**What you are asked to do:**
Find the lines in the entries that follow where the word "rhombus" occurs, and state how many there are, with no other words.

START Data supplied

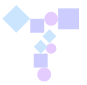
taneguchi/taneguchi.github.io keeps this draw.io diagram as assets/favicon.drawio.svg. Above is the earlier version. Source tidied: cells renumbered, new cells last; positions are measured from the earlier drawing's top-left corner, leaving out a move shared by most shapes. The source it was exported from:
```xml
<mxGraphModel>
  <root>
    <mxCell id="0" />
    <mxCell id="1" parent="0" />
    <mxCell id="2" style="whiteSpace=wrap;html=1;strokeColor=#FFFFFF;fillColor=#FFFFFF;" parent="1" vertex="1">
      <mxGeometry width="60" height="60" as="geometry" />
    </mxCell>
    <mxCell id="3" style="rhombus;whiteSpace=wrap;html=1;fillColor=#CCE5FF;strokeColor=none;" parent="1" vertex="1">
      <mxGeometry x="1" y="3" width="20" height="20" as="geometry" />
    </mxCell>
    <mxCell id="4" style="whiteSpace=wrap;html=1;fillColor=#CCCCFF;strokeColor=none;" parent="1" vertex="1">
      <mxGeometry x="21" y="13" width="10" height="10" as="geometry" />
    </mxCell>
    <mxCell id="5" style="ellipse;whiteSpace=wrap;html=1;fillColor=#E5CCFF;strokeColor=none;" parent="1" vertex="1">
      <mxGeometry x="32.2" y="30.5" width="7.5" height="7.5" as="geometry" />
    </mxCell>
    <mxCell id="6" style="ellipse;whiteSpace=wrap;html=1;fillColor=#E5CCFF;strokeColor=none;" parent="1" vertex="1">
      <mxGeometry x="31" y="8" width="10" height="10" as="geometry" />
    </mxCell>
    <mxCell id="7" style="whiteSpace=wrap;html=1;fillColor=#CCCCFF;strokeColor=none;" parent="1" vertex="1">
      <mxGeometry x="41" y="5.5" width="15" height="15" as="geometry" />
    </mxCell>
    <mxCell id="8" style="rhombus;whiteSpace=wrap;html=1;fillColor=#CCE5FF;strokeColor=none;" parent="1" vertex="1">
      <mxGeometry x="29.8" y="20.5" width="10" height="10" as="geometry" />
    </mxCell>
    <mxCell id="9" style="whiteSpace=wrap;html=1;fillColor=#CCCCFF;strokeColor=none;" parent="1" vertex="1">
      <mxGeometry x="23.5" y="38" width="10" height="10" as="geometry" />
    </mxCell>
    <mxCell id="10" style="ellipse;whiteSpace=wrap;html=1;fillColor=#E5CCFF;strokeColor=none;" parent="1" vertex="1">
      <mxGeometry x="26" y="48" width="10" height="10" as="geometry" />
    </mxCell>
    <mxCell id="11" style="rhombus;whiteSpace=wrap;html=1;fillColor=#CCE5FF;strokeColor=none;" parent="1" vertex="1">
      <mxGeometry x="23.5" y="28" width="10" height="10" as="geometry" />
    </mxCell>
  </root>
</mxGraphModel>
```
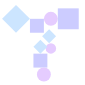
The same file after the commit.

The edit, as a diff of the source:
```diff
@@ -2,7 +2,7 @@
   <root>
     <mxCell id="0" />
     <mxCell id="1" parent="0" />
-    <mxCell id="2" style="whiteSpace=wrap;html=1;strokeColor=#FFFFFF;fillColor=#FFFFFF;" parent="1" vertex="1">
+    <mxCell id="2" style="whiteSpace=wrap;html=1;strokeColor=none;fillColor=none;" parent="1" vertex="1">
       <mxGeometry width="60" height="60" as="geometry" />
     </mxCell>
     <mxCell id="3" style="rhombus;whiteSpace=wrap;html=1;fillColor=#CCE5FF;strokeColor=none;" parent="1" vertex="1">
```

END Data supplied

**Task result:**
4